[Web page revision data]
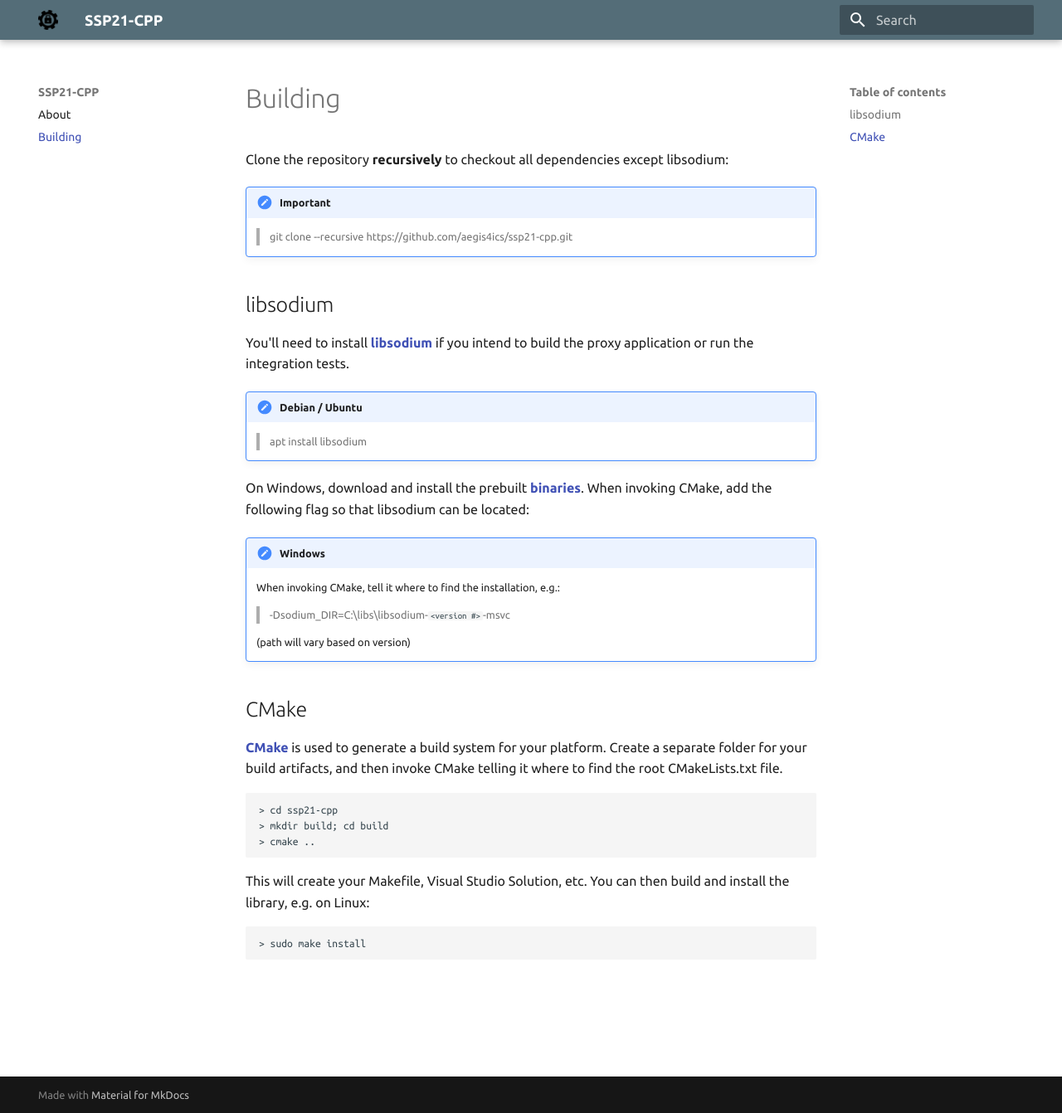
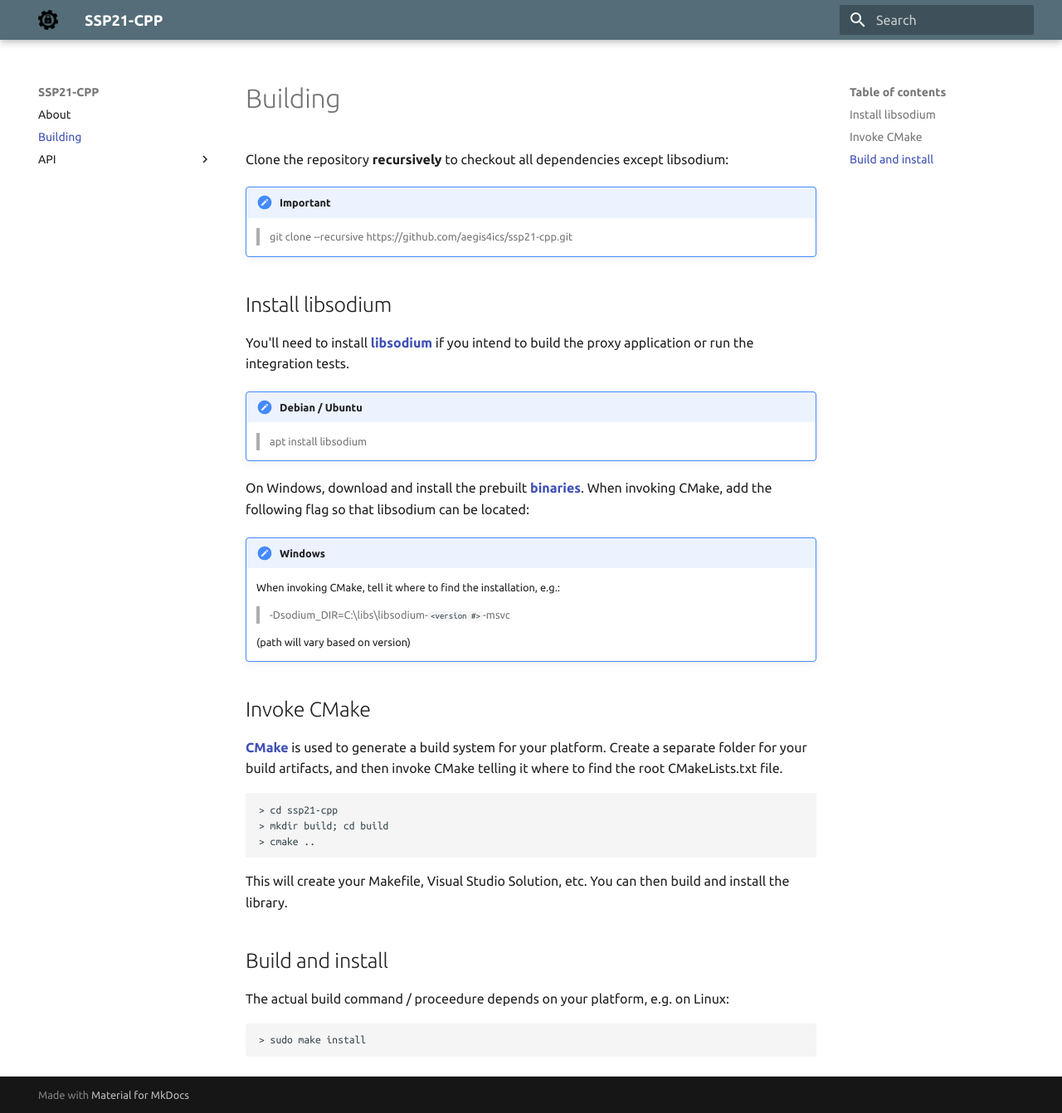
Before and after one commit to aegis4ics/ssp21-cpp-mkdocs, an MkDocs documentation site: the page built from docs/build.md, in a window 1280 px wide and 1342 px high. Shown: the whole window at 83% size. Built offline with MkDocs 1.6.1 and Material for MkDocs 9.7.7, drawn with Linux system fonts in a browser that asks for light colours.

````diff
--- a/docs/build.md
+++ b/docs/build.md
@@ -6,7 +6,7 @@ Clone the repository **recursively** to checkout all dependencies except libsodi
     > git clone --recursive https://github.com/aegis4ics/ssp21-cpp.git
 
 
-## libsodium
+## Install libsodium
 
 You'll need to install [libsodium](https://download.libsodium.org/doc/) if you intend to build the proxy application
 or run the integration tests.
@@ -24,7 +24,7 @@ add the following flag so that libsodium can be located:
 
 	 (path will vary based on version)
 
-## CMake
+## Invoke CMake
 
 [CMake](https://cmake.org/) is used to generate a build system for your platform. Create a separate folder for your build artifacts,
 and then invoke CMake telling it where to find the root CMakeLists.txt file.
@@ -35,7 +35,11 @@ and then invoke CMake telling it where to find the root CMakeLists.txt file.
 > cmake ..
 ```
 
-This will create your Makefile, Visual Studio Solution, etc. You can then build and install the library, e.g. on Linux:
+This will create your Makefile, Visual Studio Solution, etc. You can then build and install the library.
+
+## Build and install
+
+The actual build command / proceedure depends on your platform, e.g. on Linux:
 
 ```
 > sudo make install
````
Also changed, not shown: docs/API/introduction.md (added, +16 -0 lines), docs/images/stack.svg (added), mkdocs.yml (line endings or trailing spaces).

> _The problem_
Show all lines above containing "libsodium".

> _Problem solution_
-## libsodium
+## Install libsodium
 You'll need to install [libsodium](https://download.libsodium.org/doc/) if you intend to build the proxy application
@@ -24,7 +24,7 @@ add the following flag so that libsodium can be located:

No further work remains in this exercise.